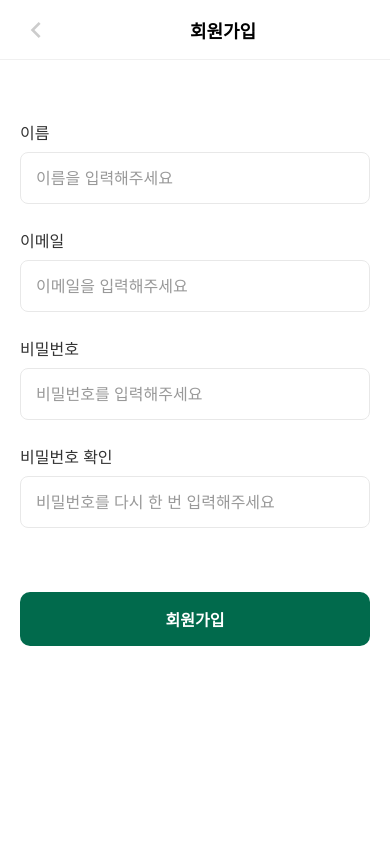
Repository: Sesac-icare/FrontEndiCare
Screen: /SignUp (app in iCare/)
These files come from the project's save history. The screen is drawn as it stood at one moment and after the next save; the edit follows.
The app was drawn by React Native's web renderer in a window 390 px wide. The project was rebuilt for these pictures with package versions that can differ from the ones it lists, and the page was loaded fresh each time. Some packages were replaced by stand-ins written for this rebuild. Also part of the build but not shown: iCare/components/Header.js, iCare/components/Contents.js, iCare/components/HospitalList.js, iCare/components/PharmacyList.js, iCare/components/MyPage.js.

Above is the screen before, as saved 2025-02-06 10:07:36.

After the next save:
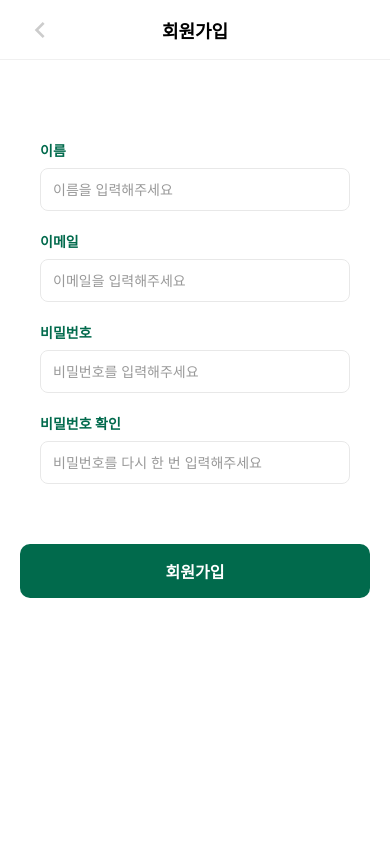
Saved 54 s later.
--- a/iCare/components/auth/SignUp.js
+++ b/iCare/components/auth/SignUp.js
@@ -94,9 +94,11 @@ const styles = StyleSheet.create({
     height: 60,
     flexDirection: "row",
     alignItems: "center",
+    justifyContent: "center",
     borderBottomWidth: 1,
     borderBottomColor: "#f0f0f0",
-    backgroundColor: "#fff"
+    backgroundColor: "#fff",
+    position: "relative"
   },
   headerTitle: {
     fontSize: 18,
@@ -105,39 +107,43 @@ const styles = StyleSheet.create({
     textAlign: "center"
   },
   backButton: {
-    padding: 4,
-    marginLeft: 16
+    position: "absolute",
+    left: 20,
+    padding: 4
+  },
+  logo: {
+    width: 48,
+    height: 48
   },
   content: {
-    flex: 1
+    flex: 1,
+    padding: 20
   },
   inputWrapper: {
     padding: 20,
     marginTop: 40  // 상단 여백 추가
   },
   inputSection: {
-    marginBottom: 24  // 입력 필드 사이 간격
+    marginBottom: 20
   },
   label: {
-    fontSize: 16,
-    color: "#333333",
+    fontSize: 14,
+    color: "#016A4C",
     marginBottom: 8,
-    fontWeight: "500"
+    fontWeight: "600"
   },
   input: {
     borderWidth: 1,
     borderColor: "#E8E8E8",
     borderRadius: 8,
-    padding: 15,
-    fontSize: 16,
-    color: "#222222",
-    backgroundColor: "#fff"
+    padding: 12,
+    fontSize: 14,
+    color: "#222222"
   },
   signUpButton: {
     backgroundColor: "#016A4C",
     paddingVertical: 15,
     borderRadius: 10,
-    marginHorizontal: 20,
     marginTop: 20,
     marginBottom: 40,
     alignItems: "center"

### What the exercise asks
The preceding entries should be duplicated word for word; no picture belongs in the copy.

### Output below
Repository: Sesac-icare/FrontEndiCare
Screen: /SignUp (app in iCare/)
These files come from the project's save history. The screen is drawn as it stood at one moment and after the next save; the edit follows.
The app was drawn by React Native's web renderer in a window 390 px wide. The project was rebuilt for these pictures with package versions that can differ from the ones it lists, and the page was loaded fresh each time. Some packages were replaced by stand-ins written for this rebuild. Also part of the build but not shown: iCare/components/Header.js, iCare/components/Contents.js, iCare/components/HospitalList.js, iCare/components/PharmacyList.js, iCare/components/MyPage.js.

Above is the screen before, as saved 2025-02-06 10:07:36.

After the next save:
Saved 54 s later.
--- a/iCare/components/auth/SignUp.js
+++ b/iCare/components/auth/SignUp.js
@@ -94,9 +94,11 @@ const styles = StyleSheet.create({
     height: 60,
     flexDirection: "row",
     alignItems: "center",
+    justifyContent: "center",
     borderBottomWidth: 1,
     borderBottomColor: "#f0f0f0",
-    backgroundColor: "#fff"
+    backgroundColor: "#fff",
+    position: "relative"
   },
   headerTitle: {
     fontSize: 18,
@@ -105,39 +107,43 @@ const styles = StyleSheet.create({
     textAlign: "center"
   },
   backButton: {
-    padding: 4,
-    marginLeft: 16
+    position: "absolute",
+    left: 20,
+    padding: 4
+  },
+  logo: {
+    width: 48,
+    height: 48
   },
   content: {
-    flex: 1
+    flex: 1,
+    padding: 20
   },
   inputWrapper: {
     padding: 20,
     marginTop: 40  // 상단 여백 추가
   },
   inputSection: {
-    marginBottom: 24  // 입력 필드 사이 간격
+    marginBottom: 20
   },
   label: {
-    fontSize: 16,
-    color: "#333333",
+    fontSize: 14,
+    color: "#016A4C",
     marginBottom: 8,
-    fontWeight: "500"
+    fontWeight: "600"
   },
   input: {
     borderWidth: 1,
     borderColor: "#E8E8E8",
     borderRadius: 8,
-    padding: 15,
-    fontSize: 16,
-    color: "#222222",
-    backgroundColor: "#fff"
+    padding: 12,
+    fontSize: 14,
+    color: "#222222"
   },
   signUpButton: {
     backgroundColor: "#016A4C",
     paddingVertical: 15,
     borderRadius: 10,
-    marginHorizontal: 20,
     marginTop: 20,
     marginBottom: 40,
     alignItems: "center"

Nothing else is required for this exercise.